I see this lack of reader-accessible material as one of the biggest problems facing the writing/publishing world right now — as a professional script doctor/development executive, I’m constantly having to work with writers who are writing material without considering who, if anyone, might want to read it and what their experience will be. If we as a community don’t address this problem, we’re going to be a community of people writing for our own enjoyment with no readers (many lit journals and literary fiction books already have that problem).
The problem of lack of accessible writing is also part of why I thought there might be room in the literary community for a journal that focuses on writing that’s fun to read and accessible — just like the canyon!
HOPKINSON: What type of work are you looking for?
CURRANT: Broadly speaking, accessible/reader friendly fiction, poetry, narrative nonfiction (as well as photography and artwork to supplement the writing). See the question above re: we’re looking for non-pretentious, accessible work that’s written for the reader.
We do sometimes curate around a theme, but we usually don’t know what the theme is ahead of time and it only emerges when we put together the issue. We are hoping to put together a spooky Halloween issue for fall, but we’ll see if that happens.
Also, since we publish 4x/year, we like to try to keep things somewhat seasonal, so for example, if you have a very heavy/intense piece, it’s much more likely to fit into the fall or winter issue than into the spring or summer issue.
We also put together some Secret Submission Tips — you can find them on the website.
HOPKINSON: Where can poets/writers/artists send submissions?
CURRANT: Visit http://s-curvesonline.com/submission-guidelines/.
A special plea: Please follow submission guidelines. We promise they’re not there to torture you — they’re there because editing a literary journal is a time-consuming volunteer labor of love and the guidelines are what allow us to do that by making the review process as streamlined as possible. I edit the journal on my own, but I have multiple colleagues who read submissions and offer editorial opinion (on a rotating basis depending on who’s available), and submissions in the correct format are required to make that reading process work.
Also look at the Secret Submission Tips before submitting.

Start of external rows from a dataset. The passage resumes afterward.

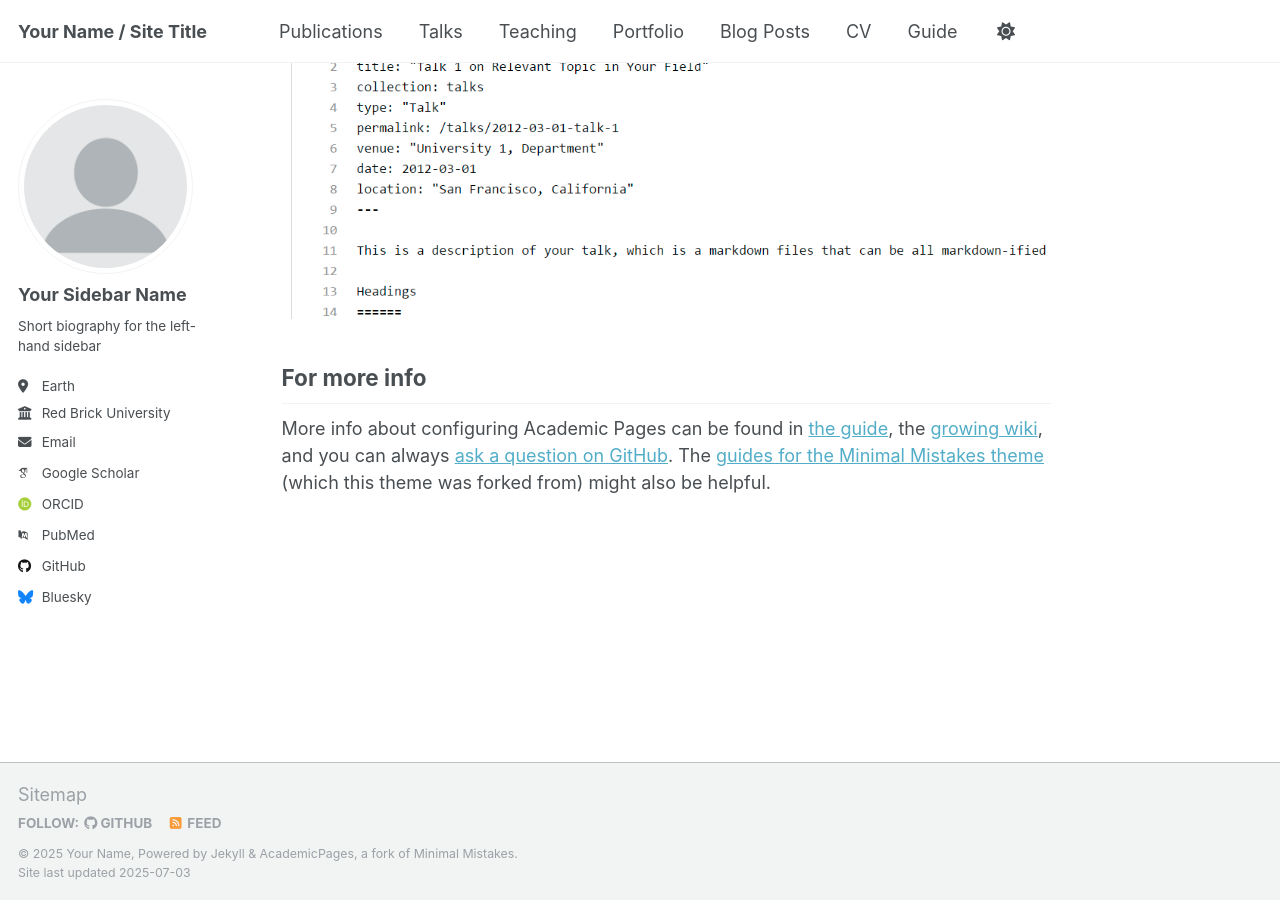
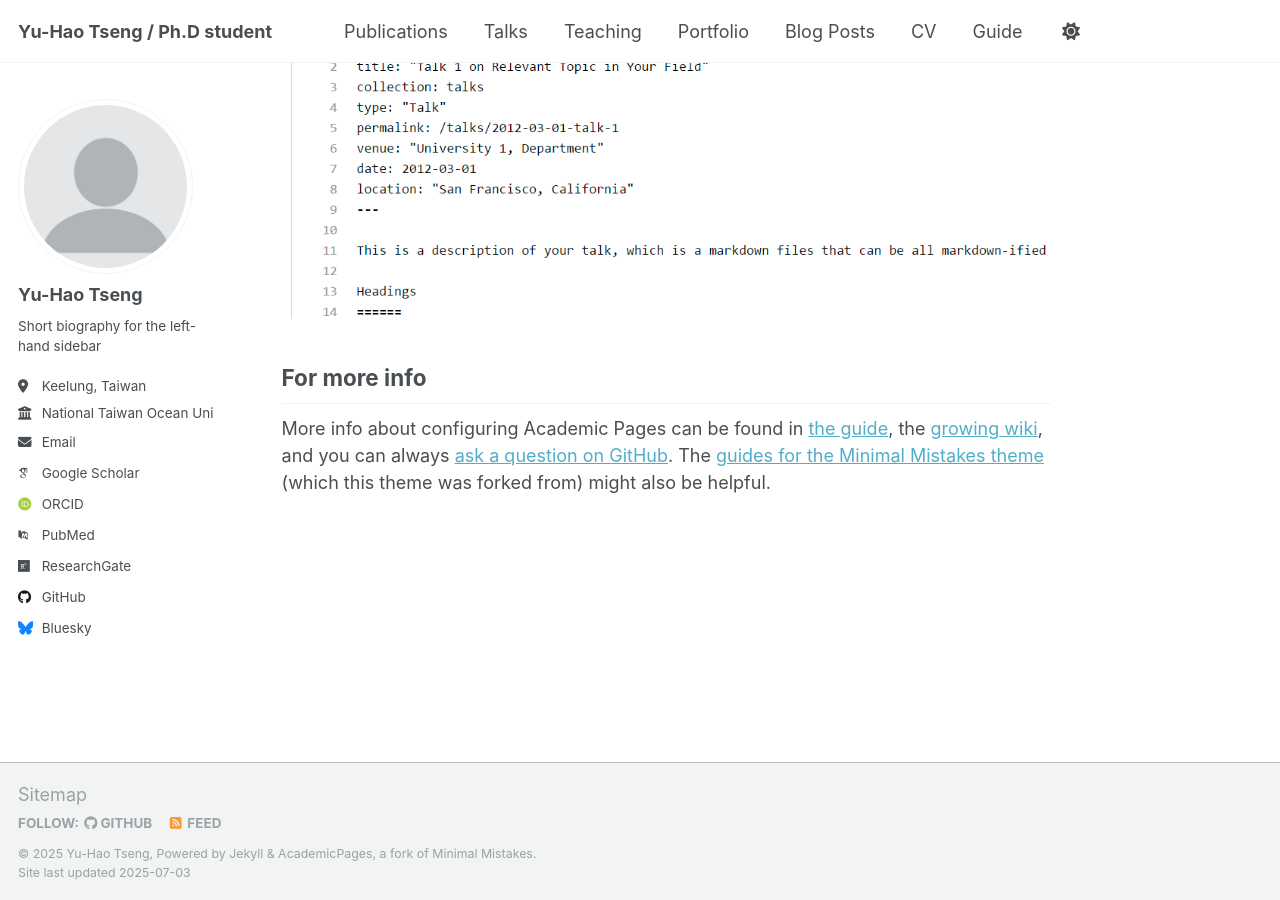
Before and after one commit to ja754969/YuhaoTseng.github.io, a Jekyll site: the page built from _pages/about.md, in a window 1280 px wide and 900 px high, scrolled down 2880 px. Built offline with Jekyll 4.4.1, drawn with Linux system fonts in a browser that asks for light colours; some web fonts are replaced; a script that is not in the unit is left out.

Commit message:
Update _config.yml

```diff
--- a/_config.yml
+++ b/_config.yml
@@ -9,9 +9,9 @@
 # Basic Site Settings
 locale                   : "en-US"
 site_theme               : "default"
-title                    : "Your Name / Site Title"
+title                    : "Yu-Hao Tseng / Ph.D student"
 title_separator          : "-"
-name                     : &name "Your Name"
+name                     : &name "Yu-Hao Tseng"
 description              : &description "personal description"
 url                      : https://academicpages.github.io # the base hostname & protocol for your site e.g. "https://[your GitHub username].github.io" or if you already have some other page hosted on Github then use "https://[your GitHub username].github.io/[Your Repo Name]"
 baseurl                  : "" # the subpath of your site, e.g. "/blog"
@@ -23,30 +23,30 @@ repository               : "academicpages/academicpages.github.io"
 author:
   # Biographic information
   avatar           : "profile.png"
-  name             : "Your Sidebar Name"
+  name             : "Yu-Hao Tseng"
   pronouns         : # example: "she/her"
   bio              : "Short biography for the left-hand sidebar"
-  location         : "Earth"
-  employer         : "Red Brick University"
+  location         : "Keelung, Taiwan"
+  employer         : "National Taiwan Ocean University"
   uri              : # URL
-  email            : "none@example.org"
+  email            : "21281001@email.ntou.edu.tw"
 
   # Academic websites
   academia         : # URL
   arxiv            : # URL - Update with the correct link to your profile
-  googlescholar    : "https://scholar.google.com/citations?user=PS_CX0AAAAAJ"
+  googlescholar    : "https://scholar.google.com/citations?user=_zozF1AAAAAJ"
   impactstory      : # URL
-  orcid            : "http://orcid.org/yourorcidurl"
+  orcid            : "http://orcid.org/0000-0002-3662-470X"
   semantic         : # URL
   pubmed           : "https://www.ncbi.nlm.nih.gov/pubmed/?term=john+snow"
-  researchgate     : # URL
+  researchgate     : "https://www.researchgate.net/profile/Yu-Hao-Tseng"
   scopus           : # URL
 
   # Repositories and software development
   bitbucket        : # Username - Update with your username on the site
   codepen          : # Username
   dribbble         : # Username
-  github           : "academicpages"
+  github           : "ja754969"
   kaggle           : # Username
   stackoverflow    : # User number or user number and name (i.e., use "1" or "1/jeff-atwood")
 
```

HOPKINSON: If someone has a question, how can they contact you?
DEADLINE: September 30, 2016
SUBMISSION FEE: None
FORMS: short fiction, literary non fiction, poetry, and excerpts from longer works and works-in-progress